In security world it is regarded as a good practice to disclose as less information as possible to the end user as is just enough to get the work done.

A typical example is the case when the user provides invalid logon credentials. Applications ideally should let the user know that the credentials provided are not  correct w/o getting into the details of which one (User name or the password) actually is not as required. The message should be such that a malicious user should not be able to deduce which of the two are correct  or incorrect– as it simply reduces the attacker’s work to half; he needs to figure out only one component as the application itself somehow tells me which component is correct.

Here is what Yahoo! does when I provide an invalid user id.  What I did here is a unintentional typo in the user name. I as an end user now know for sure that the id I am trying to play with is incorrect.


Below is the message that is shown when I type the correct user name but incorrect password:


I am sure now that the id is correct and the only thing I need to figure out is the password (and go out doing some Social engineering stuff??)

The ones with a security hat on can deduce permutations to figure out stuff.

While I understand that this is NOT something that affects anyone drastically, but when it comes to setting examples of proper security measures for the end users, it advisable to be thorough, at least with such vanilla stuff. As they say SECURITY IS AS STRONG AS THE WEAKEST LINK.

Short Notes on Public Key Infrastructure–Part 1

The focal point of a PKI setup is the Certificate Authority, CA. The CA works as the Management hub for the digital certificates.

Considering that load on the CAs, some setup use an additional server called the Registration Authority (RA). The RA takes off some of the load from the CA by handling the verification of the data submitted to CA before the issue of the digital certificates. The RA acts as an interface between the user and the CA. The RA is generally found in the hierarchical model where the work load of the CA may need to be offloaded.

One of the main requirements of PKI is to be able to store public keys and certificates at a location that can be accessed by public. The public and the private key is created at the same time using the same predefined algorithm.

A digital certificate is a collection of predefined information related to the a component of the PKI setup, called the Public Key. The digital certificates use the X.509 standards. The X.509 standards allows the association between the users Distinguished name and the public key. The Distinguished Name is provided by the Naming authority and is used as a unique number while creating the certificate. A X.509 certificate generally contains the following:

  1. Serial Number:
  2. Subject: Name of the organization or the person identified.
  3. Signature Algorithm
  4. Issuer:
  5. Valid From:
  6. Valid To:
  7. Public Key
  8. Thumbprint Algorithm
  9. Thumbprint

Certificate Policy is the set if rules that indicate how exactly the certificate may be used. The CP is a plain text document that is assigned a unique object id so that anyone can reference it. A certificate can be used under multiple policies. For example, a digital certificate can be sued for:

  1. Access control
  2. Setting up of trusted connection
  3. System sign on
  4. Digitally sign documents.
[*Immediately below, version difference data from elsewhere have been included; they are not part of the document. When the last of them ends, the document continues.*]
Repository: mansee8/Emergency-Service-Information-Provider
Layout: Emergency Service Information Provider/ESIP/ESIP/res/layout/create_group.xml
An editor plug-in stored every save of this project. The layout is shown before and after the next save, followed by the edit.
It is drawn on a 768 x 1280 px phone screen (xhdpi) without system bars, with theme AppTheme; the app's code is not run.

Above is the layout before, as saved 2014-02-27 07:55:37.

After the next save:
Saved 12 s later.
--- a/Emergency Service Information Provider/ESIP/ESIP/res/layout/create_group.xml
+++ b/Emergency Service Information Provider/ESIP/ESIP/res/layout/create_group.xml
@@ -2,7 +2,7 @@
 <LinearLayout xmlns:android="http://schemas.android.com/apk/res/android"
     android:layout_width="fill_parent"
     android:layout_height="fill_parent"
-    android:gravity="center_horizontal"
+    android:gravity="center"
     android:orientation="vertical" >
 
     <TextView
Certificate Practice Statements explain how to implement the Certificate Policy. It describes how the CA plans to manage the certs it issues. All CAs should have CPS.

Digital certificates are revoked when the information they contain are no longer valid or trusted. The most common reason for the revocation of the digital certificates is the compromise of the private key. Note that certificate Revocation is different from Certificate expiration. A certificate can be revoked by the CA by confirming with the certificate owner or the PKI administrator.
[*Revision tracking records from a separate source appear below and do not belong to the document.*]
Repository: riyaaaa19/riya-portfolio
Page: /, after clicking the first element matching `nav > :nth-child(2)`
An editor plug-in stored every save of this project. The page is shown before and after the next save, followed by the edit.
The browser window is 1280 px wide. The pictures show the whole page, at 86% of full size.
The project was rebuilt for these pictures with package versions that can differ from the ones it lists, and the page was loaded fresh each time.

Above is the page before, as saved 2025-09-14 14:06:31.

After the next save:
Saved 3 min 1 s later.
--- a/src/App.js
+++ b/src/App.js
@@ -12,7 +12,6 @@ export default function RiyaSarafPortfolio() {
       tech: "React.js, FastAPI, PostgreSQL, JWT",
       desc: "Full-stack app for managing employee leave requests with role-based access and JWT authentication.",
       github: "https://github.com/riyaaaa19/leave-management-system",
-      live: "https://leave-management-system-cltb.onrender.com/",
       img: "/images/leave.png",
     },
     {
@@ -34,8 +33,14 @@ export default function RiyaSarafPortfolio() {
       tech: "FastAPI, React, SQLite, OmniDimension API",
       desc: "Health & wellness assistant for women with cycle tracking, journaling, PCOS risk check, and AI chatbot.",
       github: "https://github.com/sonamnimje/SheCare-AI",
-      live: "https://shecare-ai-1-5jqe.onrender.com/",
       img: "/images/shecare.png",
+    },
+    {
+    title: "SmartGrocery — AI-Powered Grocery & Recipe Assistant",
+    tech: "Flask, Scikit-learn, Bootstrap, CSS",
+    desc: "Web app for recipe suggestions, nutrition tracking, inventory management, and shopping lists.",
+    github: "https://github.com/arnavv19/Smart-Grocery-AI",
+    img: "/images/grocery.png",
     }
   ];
Certificate Revocation List: X.509 standards require that a CRL gets published. CRLs contain the revocation status of =certificates that the CA manage. CRLs can be:

  1. Simple CRL
  2. Delta CRL

OCSP- Online Certificate Status Protocol: Returns the following details about a certificate queried:

  1. The cert status (good/revoked/unknown)
  2. The last update on the cert status
  3. The next time the status will be updated.
  4. The time when the response is sent.